I start my contribution by urging all members in this place to speak on this issue with respect. We recognise that not everyone shares the view that most of you have on the other side and that I have: that the Marriage Act should be amended so that same-sex couples can marry. What we have seen in this debate today—and I must say it was led by the Leader of the Opposition—was a lot of vitriol and a lot of abuse. I do not think that is appropriate on this topic in this place.
I will be the first to condemn hateful, vindictive, offensive words that are said in this debate. We have already heard some hateful words in the Australian community, but can I make a very important suggestion to members opposite: please do not bring those hateful words, which might be watched by a small television audience of 3,000 or 4,000 Australians, into the national parliament.
Do not highlight those words. Do not give them any sense of promotion, because that causes more distress. I am saying to members opposite—we saw it from the Leader of the Opposition yesterday and we’ve seen it again today—do not restate hateful words and cause more grief amongst those who want to see change. I do condemn the bringing of hateful words into this parliament. That is absolutely, frankly, unacceptable. That’s a contribution that you can meaningfully make to this debate.

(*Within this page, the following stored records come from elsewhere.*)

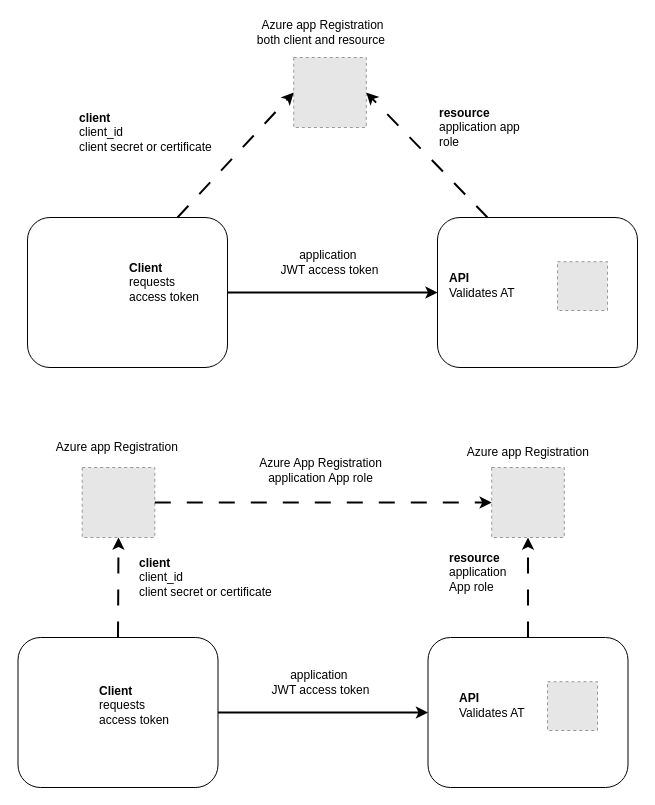
damienbod/GrpcAzureAppServiceAppAuth keeps this draw.io diagram as images/single_app_registration_01.drawio. Above is the earlier version. Source tidied: cells renumbered, new cells numbered last; positions are measured from the earlier drawing's top-left corner, leaving out a move shared by most shapes. Both pictures are drawn from the tidied source at 100%, with x=0, y=0 at pixel (17, 17). Pictures stored in the file or linked from it are replaced by grey dashed boxes.
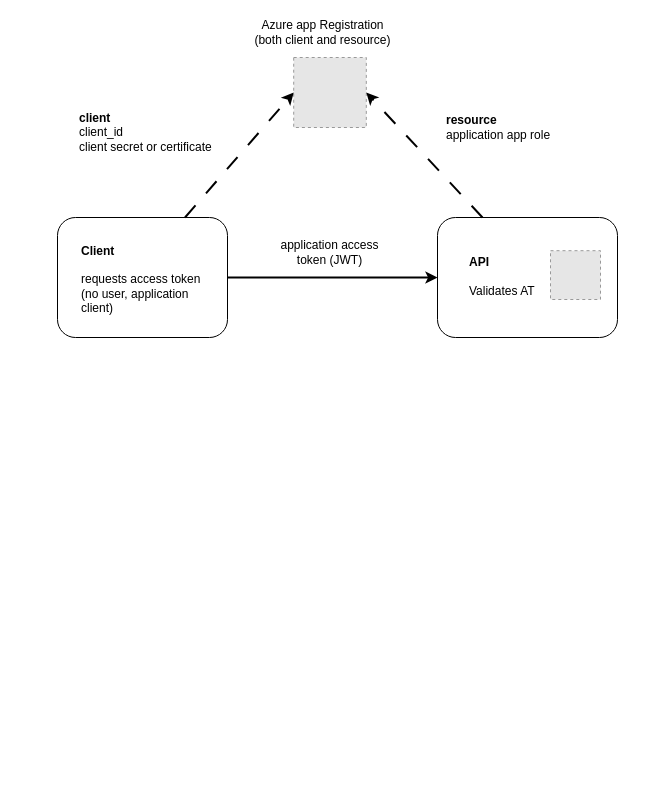
After the change.

Diff of the diagram source:
```diff
@@
     <mxCell id="2" style="rounded=1;whiteSpace=wrap;html=1;" parent="1" vertex="1">
-      <mxGeometry x="10" y="200" width="200" height="150" as="geometry" />
+      <mxGeometry x="40" y="200" width="170" height="120" as="geometry" />
     </mxCell>
     <mxCell id="3" style="rounded=1;whiteSpace=wrap;html=1;" parent="1" vertex="1">
-      <mxGeometry x="420" y="200" width="200" height="150" as="geometry" />
+      <mxGeometry x="420" y="200" width="180" height="120" as="geometry" />
     </mxCell>
@@
-    <mxCell id="5" value="&lt;b&gt;API&lt;/b&gt;&lt;div&gt;Validates AT&lt;/div&gt;" style="text;html=1;align=left;verticalAlign=middle;whiteSpace=wrap;rounded=0;" parent="1" vertex="1">
-      <mxGeometry x="430" y="243" width="100" height="50" as="geometry" />
+    <mxCell id="5" value="&lt;b&gt;API&lt;/b&gt;&lt;div&gt;&lt;span style=&quot;background-color: initial;&quot;&gt;&lt;br&gt;&lt;/span&gt;&lt;/div&gt;&lt;div&gt;&lt;span style=&quot;background-color: initial;&quot;&gt;Validates AT&lt;/span&gt;&lt;/div&gt;" style="text;html=1;align=left;verticalAlign=middle;whiteSpace=wrap;rounded=0;" parent="1" vertex="1">
+      <mxGeometry x="450" y="234" width="80" height="50" as="geometry" />
     </mxCell>
-    <mxCell id="6" value="&lt;b&gt;Client&lt;/b&gt;&lt;div&gt;requests access token&lt;/div&gt;" style="text;html=1;align=left;verticalAlign=middle;whiteSpace=wrap;rounded=0;" parent="1" vertex="1">
-      <mxGeometry x="110" y="240" width="80" height="50" as="geometry" />
+    <mxCell id="6" value="&lt;b&gt;Client&lt;/b&gt;&lt;div&gt;&lt;b&gt;&lt;br&gt;&lt;/b&gt;&lt;div&gt;requests access token&lt;/div&gt;&lt;/div&gt;&lt;div&gt;(no user, application client)&lt;/div&gt;" style="text;html=1;align=left;verticalAlign=middle;whiteSpace=wrap;rounded=0;" parent="1" vertex="1">
+      <mxGeometry x="62" y="222" width="130" height="80" as="geometry" />
     </mxCell>
-    <mxCell id="7" value="application&amp;nbsp;&lt;div&gt;JWT access token&lt;/div&gt;" style="text;html=1;align=center;verticalAlign=middle;whiteSpace=wrap;rounded=0;" parent="1" vertex="1">
-      <mxGeometry x="250" y="230" width="125" height="30" as="geometry" />
+    <mxCell id="7" value="application&amp;nbsp;&lt;span style=&quot;background-color: initial;&quot;&gt;access token (JWT)&lt;/span&gt;" style="text;html=1;align=center;verticalAlign=middle;whiteSpace=wrap;rounded=0;" parent="1" vertex="1">
+      <mxGeometry x="250" y="220" width="125" height="30" as="geometry" />
     </mxCell>
@@
     <mxCell id="12" value="&lt;div style=&quot;&quot;&gt;&lt;span style=&quot;background-color: initial;&quot;&gt;&lt;b&gt;resource&lt;/b&gt;&lt;/span&gt;&lt;/div&gt;&lt;div&gt;application app role&lt;/div&gt;" style="text;html=1;align=left;verticalAlign=middle;whiteSpace=wrap;rounded=0;" parent="1" vertex="1">
-      <mxGeometry x="420" y="80" width="100" height="60" as="geometry" />
+      <mxGeometry x="427" y="80" width="123" height="60" as="geometry" />
     </mxCell>
     <mxCell id="13" style="fillColor=#E6E6E6;strokeColor=#999999;dashed=1;verticalLabelPosition=bottom;labelBackgroundColor=default;verticalAlign=top;" parent="1" vertex="1">
-      <mxGeometry x="540" y="244.2" width="50" height="48.8" as="geometry" />
+      <mxGeometry x="533" y="233.2" width="50" height="48.8" as="geometry" />
     </mxCell>
-    <mxCell id="14" value="Azure app Registration&lt;div&gt;both client and resource&amp;nbsp;&lt;/div&gt;" style="text;html=1;align=center;verticalAlign=middle;whiteSpace=wrap;rounded=0;" parent="1" vertex="1">
+    <mxCell id="14" value="Azure app Registration&lt;div&gt;(both client and resource)&lt;/div&gt;" style="text;html=1;align=center;verticalAlign=middle;whiteSpace=wrap;rounded=0;" parent="1" vertex="1">
       <mxGeometry x="228" width="155" height="30" as="geometry" />
     </mxCell>
-    <mxCell id="15" style="rounded=1;whiteSpace=wrap;html=1;" parent="1" vertex="1">
-      <mxGeometry x="0.5" y="620" width="200" height="150" as="geometry" />
-    </mxCell>
-    <mxCell id="16" style="rounded=1;whiteSpace=wrap;html=1;" parent="1" vertex="1">
-      <mxGeometry x="410.5" y="620" width="200" height="150" as="geometry" />
-    </mxCell>
-    <mxCell id="17" style="endArrow=classic;html=1;rounded=0;exitX=1;exitY=0.5;exitDx=0;exitDy=0;entryX=0;entryY=0.5;entryDx=0;entryDy=0;strokeWidth=2;" parent="1" edge="1" source="15" target="16">
-      <mxGeometry relative="1" as="geometry" />
-    </mxCell>
-    <mxCell id="18" value="&lt;b&gt;API&lt;/b&gt;&lt;div&gt;Validates AT&lt;/div&gt;" style="text;html=1;align=left;verticalAlign=middle;whiteSpace=wrap;rounded=0;" parent="1" vertex="1">
-      <mxGeometry x="440" y="663" width="100" height="50" as="geometry" />
-    </mxCell>
-    <mxCell id="19" value="&lt;b&gt;Client&lt;/b&gt;&lt;div&gt;requests access token&lt;/div&gt;" style="text;html=1;align=left;verticalAlign=middle;whiteSpace=wrap;rounded=0;" parent="1" vertex="1">
-      <mxGeometry x="80" y="663" width="80" height="50" as="geometry" />
-    </mxCell>
-    <mxCell id="20" value="application&amp;nbsp;&lt;div&gt;JWT access token&lt;/div&gt;" style="text;html=1;align=center;verticalAlign=middle;whiteSpace=wrap;rounded=0;" parent="1" vertex="1">
-      <mxGeometry x="240.5" y="650" width="125" height="30" as="geometry" />
-    </mxCell>
-    <mxCell id="21" style="fillColor=#E6E6E6;strokeColor=#999999;dashed=1;verticalLabelPosition=bottom;labelBackgroundColor=default;verticalAlign=top;" parent="1" vertex="1">
-      <mxGeometry x="64.7" y="450" width="72.6" height="70" as="geometry" />
-    </mxCell>
-    <mxCell id="22" style="endArrow=classic;html=1;rounded=0;entryX=0.5;entryY=1;entryDx=0;entryDy=0;exitX=0.5;exitY=0;exitDx=0;exitDy=0;strokeWidth=2;dashed=1;dashPattern=8 8;" parent="1" edge="1" source="15" target="21">
-      <mxGeometry relative="1" as="geometry" />
-    </mxCell>
-    <mxCell id="23" style="endArrow=classic;html=1;rounded=0;entryX=0.5;entryY=1;entryDx=0;entryDy=0;strokeWidth=2;dashed=1;dashPattern=8 8;exitX=0.5;exitY=0;exitDx=0;exitDy=0;" parent="1" edge="1" source="16" target="27">
-      <mxGeometry relative="1" as="geometry" />
-    </mxCell>
-    <mxCell id="24" value="&lt;div style=&quot;&quot;&gt;&lt;span style=&quot;background-color: initial;&quot;&gt;&lt;b&gt;client&lt;/b&gt;&lt;/span&gt;&lt;/div&gt;&lt;div style=&quot;&quot;&gt;client_id&lt;/div&gt;&lt;div style=&quot;&quot;&gt;client secret or certificate&lt;/div&gt;" style="text;html=1;align=left;verticalAlign=middle;whiteSpace=wrap;rounded=0;" parent="1" vertex="1">
-      <mxGeometry x="120" y="535" width="140" height="50" as="geometry" />
-    </mxCell>
-    <mxCell id="25" value="&lt;div style=&quot;&quot;&gt;&lt;span style=&quot;background-color: initial;&quot;&gt;&lt;b&gt;resource&lt;/b&gt;&lt;/span&gt;&lt;/div&gt;&lt;div&gt;application&amp;nbsp;&lt;/div&gt;&lt;div&gt;App role&lt;/div&gt;" style="text;html=1;align=left;verticalAlign=middle;whiteSpace=wrap;rounded=0;" parent="1" vertex="1">
-      <mxGeometry x="430" y="525" width="70" height="60" as="geometry" />
-    </mxCell>
-    <mxCell id="26" style="fillColor=#E6E6E6;strokeColor=#999999;dashed=1;verticalLabelPosition=bottom;labelBackgroundColor=default;verticalAlign=top;" parent="1" vertex="1">
-      <mxGeometry x="530" y="664.2" width="50" height="48.8" as="geometry" />
-    </mxCell>
-    <mxCell id="27" style="fillColor=#E6E6E6;strokeColor=#999999;dashed=1;verticalLabelPosition=bottom;labelBackgroundColor=default;verticalAlign=top;" parent="1" vertex="1">
-      <mxGeometry x="474.2" y="450" width="72.6" height="70" as="geometry" />
-    </mxCell>
-    <mxCell id="28" value="Azure app Registration&lt;span style=&quot;background-color: initial;&quot;&gt;&amp;nbsp;&lt;/span&gt;" style="text;html=1;align=center;verticalAlign=middle;whiteSpace=wrap;rounded=0;" parent="1" vertex="1">
-      <mxGeometry x="23.5" y="420" width="155" height="20" as="geometry" />
-    </mxCell>
-    <mxCell id="29" value="Azure app Registration&lt;span style=&quot;background-color: initial;&quot;&gt;&amp;nbsp;&lt;/span&gt;" style="text;html=1;align=center;verticalAlign=middle;whiteSpace=wrap;rounded=0;" parent="1" vertex="1">
-      <mxGeometry x="435" y="425" width="155" height="20" as="geometry" />
-    </mxCell>
-    <mxCell id="30" style="endArrow=classic;html=1;rounded=0;entryX=0;entryY=0.5;entryDx=0;entryDy=0;strokeWidth=2;dashed=1;dashPattern=8 8;" parent="1" edge="1" source="21" target="27">
-      <mxGeometry relative="1" as="geometry" />
-    </mxCell>
-    <mxCell id="31" value="Azure App Registration application App role" style="text;html=1;align=center;verticalAlign=middle;whiteSpace=wrap;rounded=0;" parent="1" vertex="1">
-      <mxGeometry x="225.5" y="440" width="155" height="26" as="geometry" />
-    </mxCell>
```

I am very disappointed by the Leader of the Opposition’s change in position in relation to a plebiscite. A postal plebiscite was not our preferred option as members opposite know, but we are sticking with our commitment to all Australians. We are giving them a say. I remind members opposite of what the Leader of the Opposition said in 2013:
I would rather that the people of Australia could make their view clear on this, than leaving this issue to 150 people.
We have made this decision because, on such a deeply personal issue as this, we believed it was important that every Australian had their say. This was a view previously held by the Leader of the Opposition and, like so many issues of policy, we see him flip-flopping on this one. The Leader of the Opposition’s hypocrisy is compounded by his announcement that he’s going to hold a plebiscite on a referendum, which is not required for constitutional change. He is going to hold a plebiscite in relation to moving to a republic, when only a referendum is required. We have already seen sheer and gross hypocrisy from the Leader of the Opposition.
We understand this is not a perfect pathway. There are some people in the community who do not want to see this postal plebiscite. But we are doing this, and I believe that we will see a majority ‘yes’ vote arise out of this plebiscite. If that occurs, I will be voting, ‘yes’ to change the law to allow same-sex couples to marry.
There has been some reference today about the Commonwealth Electoral Act. We have seen it doesn’t protect Australians from lies, from misleading statements because we saw the Labor Party in action at the last federal election. We saw the myriad lies, the ‘Mediscare’ campaign and the absolute joke of deception from Labor in the last federal election. That’s very disappointing.
What hypocrisy from Labor, urging a free vote because, as from 2019, Labor’s position is: there will be no free vote. The ALP’s policy is that all members must vote for marriage equality and if they don’t, they will be expelled from the Labor Party, meaning some members currently in this House and in the Senate will not be allowed to be members of the Labor Party. Let’s not forget all those members back in 2012, including the members for Watson, McMahon, Hunter, Chifley, Blair, Lilley and former member for Griffith, Kevin Rudd, and former Prime Minister, Julia Gillard, who voted against same-sex marriage. We are getting on with the business of putting this before the parliament. I believe in a change to the Marriage Act and I very much hope it will happen.
10 August 2017